## TASK STATEMENT
Scan the material for the word "import", and copy each line where it shows up.

INFORMATION Start Marker

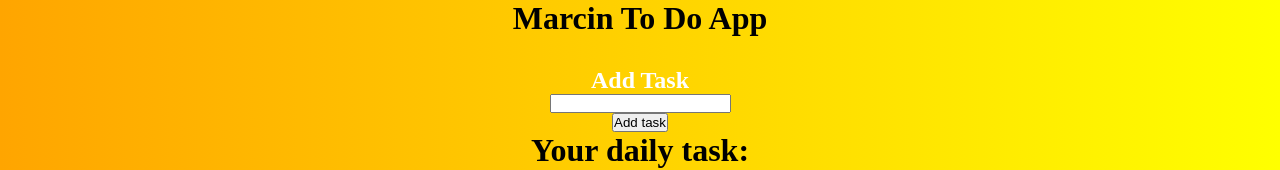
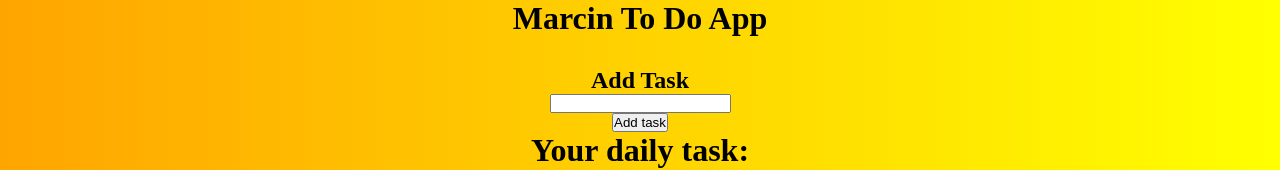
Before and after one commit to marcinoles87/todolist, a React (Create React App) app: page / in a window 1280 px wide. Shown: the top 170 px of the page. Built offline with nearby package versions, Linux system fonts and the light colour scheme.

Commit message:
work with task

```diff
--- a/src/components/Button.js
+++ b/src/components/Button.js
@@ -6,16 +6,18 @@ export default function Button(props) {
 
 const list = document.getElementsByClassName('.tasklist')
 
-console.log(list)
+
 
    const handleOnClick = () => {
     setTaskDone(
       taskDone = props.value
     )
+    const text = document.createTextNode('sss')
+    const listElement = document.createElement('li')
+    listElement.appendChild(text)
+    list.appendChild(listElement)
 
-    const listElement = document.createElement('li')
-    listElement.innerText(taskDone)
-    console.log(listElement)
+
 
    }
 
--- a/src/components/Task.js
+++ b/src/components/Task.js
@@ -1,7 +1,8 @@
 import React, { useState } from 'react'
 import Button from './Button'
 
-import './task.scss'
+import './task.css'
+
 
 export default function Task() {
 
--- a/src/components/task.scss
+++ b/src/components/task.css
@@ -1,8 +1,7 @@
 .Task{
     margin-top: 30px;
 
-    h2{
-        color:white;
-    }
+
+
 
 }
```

INFORMATION End Marker

## OUTPUT OF THE TASK
 import React, { useState } from 'react'
 import Button from './Button'
-import './task.scss'
+import './task.css'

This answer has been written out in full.